Describe Lord Capulet's reaction to Juliet's refusing to marry Paris in Act III, Scene 5.
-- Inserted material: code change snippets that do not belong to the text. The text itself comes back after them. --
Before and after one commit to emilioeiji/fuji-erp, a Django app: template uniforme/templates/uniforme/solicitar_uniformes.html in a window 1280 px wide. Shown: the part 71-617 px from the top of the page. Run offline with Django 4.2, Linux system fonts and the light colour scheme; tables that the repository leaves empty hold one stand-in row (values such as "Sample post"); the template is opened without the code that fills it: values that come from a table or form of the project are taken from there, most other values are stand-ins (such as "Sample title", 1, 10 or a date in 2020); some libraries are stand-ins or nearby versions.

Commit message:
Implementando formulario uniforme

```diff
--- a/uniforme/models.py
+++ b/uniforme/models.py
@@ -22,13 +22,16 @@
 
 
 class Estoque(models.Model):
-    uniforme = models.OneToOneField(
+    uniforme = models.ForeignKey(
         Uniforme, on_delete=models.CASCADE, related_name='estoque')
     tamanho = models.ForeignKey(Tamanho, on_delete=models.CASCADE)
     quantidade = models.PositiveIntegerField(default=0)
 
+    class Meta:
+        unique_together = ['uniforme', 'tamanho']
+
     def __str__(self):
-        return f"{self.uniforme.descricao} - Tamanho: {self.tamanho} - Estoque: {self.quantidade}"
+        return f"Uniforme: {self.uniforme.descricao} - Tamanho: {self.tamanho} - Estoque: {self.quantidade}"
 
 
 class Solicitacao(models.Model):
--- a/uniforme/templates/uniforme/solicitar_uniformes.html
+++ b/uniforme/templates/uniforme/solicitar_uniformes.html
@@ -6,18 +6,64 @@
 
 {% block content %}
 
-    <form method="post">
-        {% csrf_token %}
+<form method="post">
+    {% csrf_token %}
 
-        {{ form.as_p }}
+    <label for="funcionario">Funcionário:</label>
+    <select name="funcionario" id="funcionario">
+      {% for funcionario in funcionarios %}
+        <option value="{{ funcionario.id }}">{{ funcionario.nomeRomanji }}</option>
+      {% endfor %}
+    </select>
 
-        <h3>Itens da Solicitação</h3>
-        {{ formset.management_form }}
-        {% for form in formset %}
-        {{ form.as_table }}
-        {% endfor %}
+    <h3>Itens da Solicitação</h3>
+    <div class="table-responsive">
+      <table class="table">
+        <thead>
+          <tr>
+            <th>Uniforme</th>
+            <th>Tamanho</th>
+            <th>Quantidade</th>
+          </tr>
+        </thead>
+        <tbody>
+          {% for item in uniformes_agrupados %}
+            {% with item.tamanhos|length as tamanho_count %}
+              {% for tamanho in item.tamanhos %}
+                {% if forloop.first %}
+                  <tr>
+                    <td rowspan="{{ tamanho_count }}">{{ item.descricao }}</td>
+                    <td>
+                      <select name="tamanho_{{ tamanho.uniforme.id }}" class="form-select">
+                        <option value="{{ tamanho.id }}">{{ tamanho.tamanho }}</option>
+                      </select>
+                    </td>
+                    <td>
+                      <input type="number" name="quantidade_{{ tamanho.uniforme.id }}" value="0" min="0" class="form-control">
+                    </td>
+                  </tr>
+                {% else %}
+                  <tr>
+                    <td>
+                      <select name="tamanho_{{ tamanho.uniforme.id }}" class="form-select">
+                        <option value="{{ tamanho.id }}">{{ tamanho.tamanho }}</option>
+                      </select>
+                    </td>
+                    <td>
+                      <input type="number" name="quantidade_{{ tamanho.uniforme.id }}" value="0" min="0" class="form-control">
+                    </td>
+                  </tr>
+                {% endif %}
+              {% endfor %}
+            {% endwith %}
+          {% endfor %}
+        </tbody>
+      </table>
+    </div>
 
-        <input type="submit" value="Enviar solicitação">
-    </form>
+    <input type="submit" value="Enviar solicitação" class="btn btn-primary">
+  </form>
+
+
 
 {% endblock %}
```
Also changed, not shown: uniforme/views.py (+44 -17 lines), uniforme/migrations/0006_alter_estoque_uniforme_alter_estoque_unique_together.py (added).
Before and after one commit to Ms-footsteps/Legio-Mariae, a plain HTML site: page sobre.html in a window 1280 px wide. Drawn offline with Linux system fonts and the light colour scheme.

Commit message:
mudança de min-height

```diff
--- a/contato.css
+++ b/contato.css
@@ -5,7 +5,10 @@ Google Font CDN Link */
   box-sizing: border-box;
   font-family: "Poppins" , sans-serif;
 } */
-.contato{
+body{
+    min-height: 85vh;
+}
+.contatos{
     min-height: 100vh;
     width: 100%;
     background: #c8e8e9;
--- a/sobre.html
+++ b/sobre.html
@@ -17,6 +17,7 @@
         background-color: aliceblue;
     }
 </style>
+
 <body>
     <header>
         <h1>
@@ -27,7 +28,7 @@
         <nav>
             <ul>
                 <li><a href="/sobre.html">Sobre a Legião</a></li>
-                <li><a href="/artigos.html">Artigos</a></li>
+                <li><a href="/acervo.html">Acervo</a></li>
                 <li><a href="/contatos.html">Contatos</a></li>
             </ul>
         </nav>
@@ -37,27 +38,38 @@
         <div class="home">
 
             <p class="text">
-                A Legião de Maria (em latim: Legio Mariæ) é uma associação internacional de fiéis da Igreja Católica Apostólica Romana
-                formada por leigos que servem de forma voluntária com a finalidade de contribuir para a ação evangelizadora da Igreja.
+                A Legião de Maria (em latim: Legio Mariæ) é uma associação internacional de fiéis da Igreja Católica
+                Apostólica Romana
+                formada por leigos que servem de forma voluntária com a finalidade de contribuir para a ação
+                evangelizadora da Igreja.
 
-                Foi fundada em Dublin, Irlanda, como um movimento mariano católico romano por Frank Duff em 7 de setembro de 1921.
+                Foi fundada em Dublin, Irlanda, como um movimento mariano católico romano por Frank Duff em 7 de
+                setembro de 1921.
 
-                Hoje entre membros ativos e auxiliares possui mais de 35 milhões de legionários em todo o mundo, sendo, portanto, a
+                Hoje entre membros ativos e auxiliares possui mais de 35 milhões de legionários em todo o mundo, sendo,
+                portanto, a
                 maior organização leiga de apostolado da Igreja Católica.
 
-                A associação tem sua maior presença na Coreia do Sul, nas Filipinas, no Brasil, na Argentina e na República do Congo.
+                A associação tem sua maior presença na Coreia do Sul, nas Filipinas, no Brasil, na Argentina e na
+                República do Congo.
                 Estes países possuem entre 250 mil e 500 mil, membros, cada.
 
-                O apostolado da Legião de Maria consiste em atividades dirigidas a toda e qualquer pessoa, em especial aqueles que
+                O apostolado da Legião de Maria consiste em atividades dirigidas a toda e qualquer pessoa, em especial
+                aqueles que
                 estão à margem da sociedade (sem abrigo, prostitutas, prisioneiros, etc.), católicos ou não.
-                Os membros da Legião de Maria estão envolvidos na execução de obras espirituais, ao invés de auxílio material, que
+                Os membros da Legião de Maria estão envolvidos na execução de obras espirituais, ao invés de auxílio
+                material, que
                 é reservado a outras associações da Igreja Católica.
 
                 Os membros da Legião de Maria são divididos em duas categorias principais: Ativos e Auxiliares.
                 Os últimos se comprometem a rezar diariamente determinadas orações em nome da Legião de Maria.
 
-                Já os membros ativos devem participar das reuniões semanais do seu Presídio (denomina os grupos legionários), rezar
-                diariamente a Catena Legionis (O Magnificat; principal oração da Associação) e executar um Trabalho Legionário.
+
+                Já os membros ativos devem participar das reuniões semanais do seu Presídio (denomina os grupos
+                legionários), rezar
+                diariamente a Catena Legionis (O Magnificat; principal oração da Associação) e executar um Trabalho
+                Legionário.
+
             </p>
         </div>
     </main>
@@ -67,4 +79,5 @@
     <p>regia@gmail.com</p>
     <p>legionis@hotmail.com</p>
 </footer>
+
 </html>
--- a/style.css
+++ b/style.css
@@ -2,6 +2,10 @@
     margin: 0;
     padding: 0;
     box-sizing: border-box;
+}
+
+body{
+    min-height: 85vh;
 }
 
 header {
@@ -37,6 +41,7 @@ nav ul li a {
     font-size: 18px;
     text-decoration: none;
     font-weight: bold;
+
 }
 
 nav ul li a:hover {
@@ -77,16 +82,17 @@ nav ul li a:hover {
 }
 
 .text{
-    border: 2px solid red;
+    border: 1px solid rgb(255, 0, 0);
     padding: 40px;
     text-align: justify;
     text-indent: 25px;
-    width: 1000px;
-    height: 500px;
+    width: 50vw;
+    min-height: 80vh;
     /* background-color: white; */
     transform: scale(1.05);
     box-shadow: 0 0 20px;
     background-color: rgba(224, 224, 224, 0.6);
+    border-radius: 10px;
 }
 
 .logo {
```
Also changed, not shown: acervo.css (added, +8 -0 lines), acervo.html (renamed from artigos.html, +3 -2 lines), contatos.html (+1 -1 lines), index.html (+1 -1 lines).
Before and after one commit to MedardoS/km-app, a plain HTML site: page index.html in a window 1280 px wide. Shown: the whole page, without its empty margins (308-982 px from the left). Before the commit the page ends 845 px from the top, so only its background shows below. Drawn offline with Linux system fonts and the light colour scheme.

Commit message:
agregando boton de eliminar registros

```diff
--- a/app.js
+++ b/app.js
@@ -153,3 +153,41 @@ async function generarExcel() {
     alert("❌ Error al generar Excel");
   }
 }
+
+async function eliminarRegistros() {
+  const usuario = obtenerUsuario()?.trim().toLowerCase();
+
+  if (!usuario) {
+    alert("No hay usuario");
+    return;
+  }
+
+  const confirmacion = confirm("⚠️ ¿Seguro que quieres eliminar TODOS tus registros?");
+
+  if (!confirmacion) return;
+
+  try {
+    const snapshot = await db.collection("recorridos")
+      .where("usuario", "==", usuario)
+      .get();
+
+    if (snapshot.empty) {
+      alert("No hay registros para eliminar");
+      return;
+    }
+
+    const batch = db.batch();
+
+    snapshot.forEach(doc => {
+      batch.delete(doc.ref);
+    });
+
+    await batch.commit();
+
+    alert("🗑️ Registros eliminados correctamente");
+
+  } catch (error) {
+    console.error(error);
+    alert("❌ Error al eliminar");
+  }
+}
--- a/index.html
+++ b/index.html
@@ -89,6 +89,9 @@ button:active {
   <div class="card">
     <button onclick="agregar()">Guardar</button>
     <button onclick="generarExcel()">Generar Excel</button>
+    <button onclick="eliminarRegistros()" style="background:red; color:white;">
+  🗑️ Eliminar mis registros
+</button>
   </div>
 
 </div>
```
In a word, it is not good. The reaction of Lord Capulet is not a good one. He is furious with his daughter for defying he and his choice for her suitor. He interprets her actions as an act of disrespect and total disregard for his own words. In Capulet's mind, parenting is equated with submission and Juliet's claims of her own happiness are tantamount to disobedience. He hits at some very basic tenets of their relationship, indicating that she will turn out to be a beggar and someone who will be expelled from the familial bonds and relationships. In this, Capulet reflects his own sense of anger at her, threatening to disown her if she does not acquiesce. Capulet's reaction to his daughter's wishes reflects the lack of emotional affect existing within their relationship and also brings to light how absolutely frigid their bond is. Shakespeare might be making a statement on how parenting and authority might not be synonymous with one another. While Capulet may have the authority, it is evident that he is not a parent to her and his reaction brings this out in the scene.